- **Your assignment**: Tally the lines of these entries that include "data"; respond with only that tally.

- **Information given**:
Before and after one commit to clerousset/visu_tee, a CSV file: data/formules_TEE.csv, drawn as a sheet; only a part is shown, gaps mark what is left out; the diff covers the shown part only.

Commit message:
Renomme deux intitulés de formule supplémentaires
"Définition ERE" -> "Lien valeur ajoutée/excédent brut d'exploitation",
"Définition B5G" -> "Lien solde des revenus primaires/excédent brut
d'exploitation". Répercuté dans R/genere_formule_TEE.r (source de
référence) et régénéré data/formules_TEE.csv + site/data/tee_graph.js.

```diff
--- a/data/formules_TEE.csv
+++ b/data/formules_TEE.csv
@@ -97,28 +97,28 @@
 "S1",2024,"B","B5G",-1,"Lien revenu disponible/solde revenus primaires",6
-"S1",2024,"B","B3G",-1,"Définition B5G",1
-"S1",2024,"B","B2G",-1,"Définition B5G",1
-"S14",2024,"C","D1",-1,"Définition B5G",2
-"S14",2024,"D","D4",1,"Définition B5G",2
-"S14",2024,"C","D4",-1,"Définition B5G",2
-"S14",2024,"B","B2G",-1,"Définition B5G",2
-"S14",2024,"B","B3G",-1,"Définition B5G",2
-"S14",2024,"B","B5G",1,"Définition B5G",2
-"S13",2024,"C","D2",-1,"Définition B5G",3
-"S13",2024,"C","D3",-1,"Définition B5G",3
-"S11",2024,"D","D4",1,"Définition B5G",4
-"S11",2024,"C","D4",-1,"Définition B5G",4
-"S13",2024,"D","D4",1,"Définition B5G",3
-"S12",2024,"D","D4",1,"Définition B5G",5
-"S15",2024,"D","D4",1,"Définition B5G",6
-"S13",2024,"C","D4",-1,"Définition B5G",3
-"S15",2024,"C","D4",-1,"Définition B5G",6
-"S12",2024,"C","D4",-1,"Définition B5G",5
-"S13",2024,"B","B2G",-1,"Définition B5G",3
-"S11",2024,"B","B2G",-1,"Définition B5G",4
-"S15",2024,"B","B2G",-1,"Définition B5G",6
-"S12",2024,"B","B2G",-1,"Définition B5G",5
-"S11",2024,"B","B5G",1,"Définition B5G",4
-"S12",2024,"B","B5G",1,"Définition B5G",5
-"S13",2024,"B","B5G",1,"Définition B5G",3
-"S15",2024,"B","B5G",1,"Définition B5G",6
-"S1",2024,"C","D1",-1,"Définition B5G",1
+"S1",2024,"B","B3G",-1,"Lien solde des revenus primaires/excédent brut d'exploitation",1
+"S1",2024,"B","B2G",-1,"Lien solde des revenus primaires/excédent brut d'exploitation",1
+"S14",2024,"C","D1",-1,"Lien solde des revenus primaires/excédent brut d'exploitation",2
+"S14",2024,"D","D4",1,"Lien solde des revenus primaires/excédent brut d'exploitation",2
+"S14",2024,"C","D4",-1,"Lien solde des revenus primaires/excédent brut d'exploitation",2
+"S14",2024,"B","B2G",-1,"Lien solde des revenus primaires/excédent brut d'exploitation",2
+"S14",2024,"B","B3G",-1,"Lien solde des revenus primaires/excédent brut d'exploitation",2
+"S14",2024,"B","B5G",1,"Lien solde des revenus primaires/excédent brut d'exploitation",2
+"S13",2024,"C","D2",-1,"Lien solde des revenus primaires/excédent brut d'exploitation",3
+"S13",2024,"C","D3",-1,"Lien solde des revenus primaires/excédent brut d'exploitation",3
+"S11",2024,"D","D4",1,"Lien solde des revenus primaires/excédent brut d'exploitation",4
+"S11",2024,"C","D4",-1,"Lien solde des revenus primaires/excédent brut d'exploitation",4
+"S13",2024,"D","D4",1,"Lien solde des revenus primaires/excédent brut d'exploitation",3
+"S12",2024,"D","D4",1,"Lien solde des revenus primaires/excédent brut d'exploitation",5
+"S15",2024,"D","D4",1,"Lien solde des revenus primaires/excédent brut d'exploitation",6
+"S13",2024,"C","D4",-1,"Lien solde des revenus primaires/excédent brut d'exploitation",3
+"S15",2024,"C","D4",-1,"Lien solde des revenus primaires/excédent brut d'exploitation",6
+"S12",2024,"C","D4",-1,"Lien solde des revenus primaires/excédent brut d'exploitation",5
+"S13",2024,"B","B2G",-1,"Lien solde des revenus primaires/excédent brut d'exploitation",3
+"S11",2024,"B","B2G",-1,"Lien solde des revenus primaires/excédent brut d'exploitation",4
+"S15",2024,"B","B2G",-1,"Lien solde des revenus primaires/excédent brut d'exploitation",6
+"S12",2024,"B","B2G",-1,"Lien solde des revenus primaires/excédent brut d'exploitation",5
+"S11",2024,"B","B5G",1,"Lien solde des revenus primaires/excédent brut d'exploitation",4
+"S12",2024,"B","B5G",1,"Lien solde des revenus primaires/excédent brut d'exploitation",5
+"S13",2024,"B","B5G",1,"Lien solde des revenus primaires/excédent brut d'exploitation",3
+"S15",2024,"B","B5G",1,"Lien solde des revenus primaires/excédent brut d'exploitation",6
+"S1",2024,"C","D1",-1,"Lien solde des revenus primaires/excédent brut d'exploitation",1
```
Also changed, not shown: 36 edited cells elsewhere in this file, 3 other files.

- **Solution**: 4